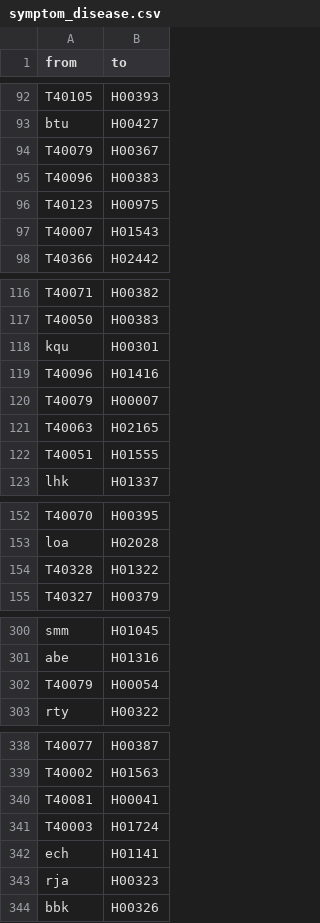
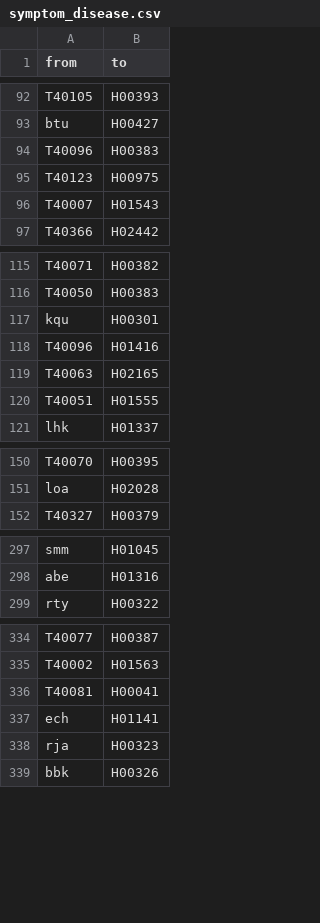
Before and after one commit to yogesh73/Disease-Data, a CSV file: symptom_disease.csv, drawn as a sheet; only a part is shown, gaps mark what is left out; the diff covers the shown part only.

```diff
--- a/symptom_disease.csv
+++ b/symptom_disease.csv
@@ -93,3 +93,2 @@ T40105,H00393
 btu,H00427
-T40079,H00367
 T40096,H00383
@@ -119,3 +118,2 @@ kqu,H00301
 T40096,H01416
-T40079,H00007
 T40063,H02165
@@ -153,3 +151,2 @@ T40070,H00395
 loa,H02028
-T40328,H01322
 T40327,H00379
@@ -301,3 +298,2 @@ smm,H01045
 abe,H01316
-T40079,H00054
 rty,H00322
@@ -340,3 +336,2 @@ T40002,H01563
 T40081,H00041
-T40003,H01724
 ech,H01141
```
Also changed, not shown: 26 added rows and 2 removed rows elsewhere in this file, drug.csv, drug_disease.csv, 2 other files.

---

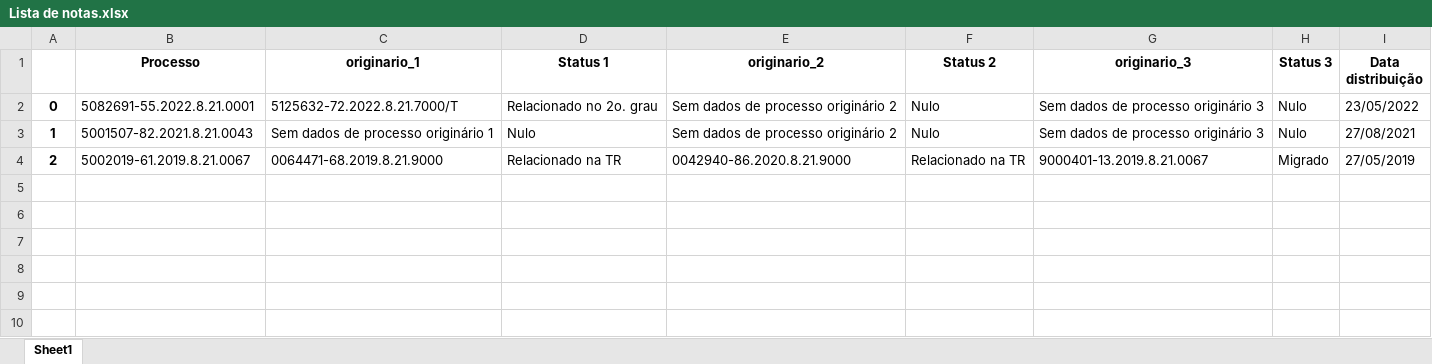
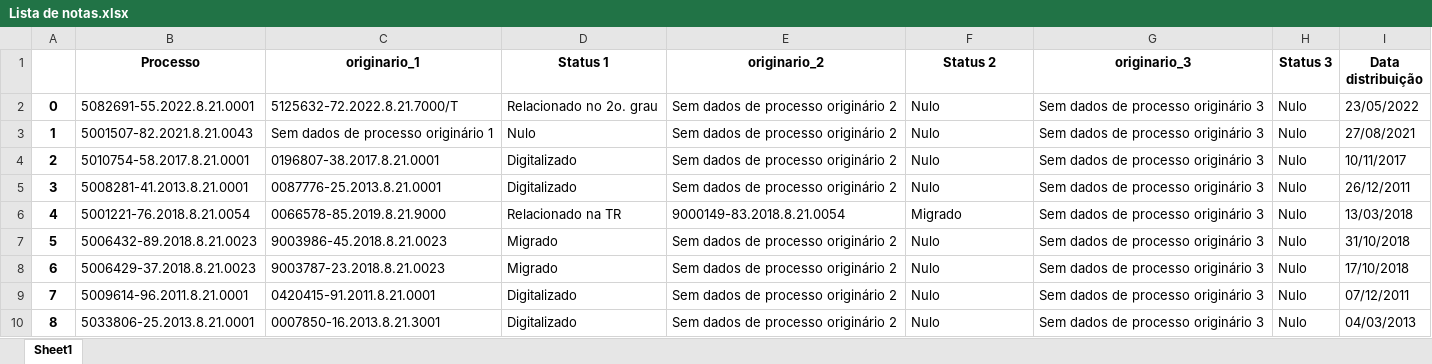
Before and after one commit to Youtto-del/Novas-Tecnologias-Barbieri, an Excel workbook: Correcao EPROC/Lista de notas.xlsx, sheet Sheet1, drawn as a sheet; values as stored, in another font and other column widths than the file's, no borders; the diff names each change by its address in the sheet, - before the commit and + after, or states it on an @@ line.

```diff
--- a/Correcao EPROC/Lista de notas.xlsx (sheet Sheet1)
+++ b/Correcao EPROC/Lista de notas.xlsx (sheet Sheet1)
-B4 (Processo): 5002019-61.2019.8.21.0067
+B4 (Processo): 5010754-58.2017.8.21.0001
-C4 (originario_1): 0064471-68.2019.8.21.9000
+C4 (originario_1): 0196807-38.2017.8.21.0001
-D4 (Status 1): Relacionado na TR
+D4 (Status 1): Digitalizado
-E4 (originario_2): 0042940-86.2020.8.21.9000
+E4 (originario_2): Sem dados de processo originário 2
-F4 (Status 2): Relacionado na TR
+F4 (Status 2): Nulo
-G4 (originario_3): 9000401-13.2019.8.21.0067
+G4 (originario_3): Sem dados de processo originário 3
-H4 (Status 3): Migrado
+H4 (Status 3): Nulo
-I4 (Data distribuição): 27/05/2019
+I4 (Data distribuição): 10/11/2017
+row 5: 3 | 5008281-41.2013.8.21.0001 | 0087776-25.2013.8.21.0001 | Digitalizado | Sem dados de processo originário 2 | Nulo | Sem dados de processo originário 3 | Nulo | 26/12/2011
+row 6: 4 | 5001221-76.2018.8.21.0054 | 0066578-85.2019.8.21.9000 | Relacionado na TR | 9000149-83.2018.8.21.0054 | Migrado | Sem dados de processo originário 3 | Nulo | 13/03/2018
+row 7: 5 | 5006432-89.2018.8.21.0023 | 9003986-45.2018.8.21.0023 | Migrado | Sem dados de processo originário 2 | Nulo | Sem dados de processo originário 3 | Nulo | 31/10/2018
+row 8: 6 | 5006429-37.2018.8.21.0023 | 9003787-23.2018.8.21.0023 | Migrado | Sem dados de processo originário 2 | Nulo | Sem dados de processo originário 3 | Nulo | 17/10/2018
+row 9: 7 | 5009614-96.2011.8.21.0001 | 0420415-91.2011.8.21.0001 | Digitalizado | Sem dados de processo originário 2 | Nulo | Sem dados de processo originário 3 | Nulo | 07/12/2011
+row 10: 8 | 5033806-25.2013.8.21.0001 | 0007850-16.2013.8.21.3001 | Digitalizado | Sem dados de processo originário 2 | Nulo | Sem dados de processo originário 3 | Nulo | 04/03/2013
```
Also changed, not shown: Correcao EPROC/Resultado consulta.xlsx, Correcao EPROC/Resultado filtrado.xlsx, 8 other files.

◆ Goal of the exercise
The range runs from the line with "Before and after one commit to yogesh73/Disease-Data, a" up to and including the line with "Also changed, not shown: 26" in the listing above; please write out exactly those lines and nothing more.

◆ Exercise answer
Before and after one commit to yogesh73/Disease-Data, a CSV file: symptom_disease.csv, drawn as a sheet; only a part is shown, gaps mark what is left out; the diff covers the shown part only.

```diff
--- a/symptom_disease.csv
+++ b/symptom_disease.csv
@@ -93,3 +93,2 @@ T40105,H00393
 btu,H00427
-T40079,H00367
 T40096,H00383
@@ -119,3 +118,2 @@ kqu,H00301
 T40096,H01416
-T40079,H00007
 T40063,H02165
@@ -153,3 +151,2 @@ T40070,H00395
 loa,H02028
-T40328,H01322
 T40327,H00379
@@ -301,3 +298,2 @@ smm,H01045
 abe,H01316
-T40079,H00054
 rty,H00322
@@ -340,3 +336,2 @@ T40002,H01563
 T40081,H00041
-T40003,H01724
 ech,H01141
```
Also changed, not shown: 26 added rows and 2 removed rows elsewhere in this file, drug.csv, drug_disease.csv, 2 other files.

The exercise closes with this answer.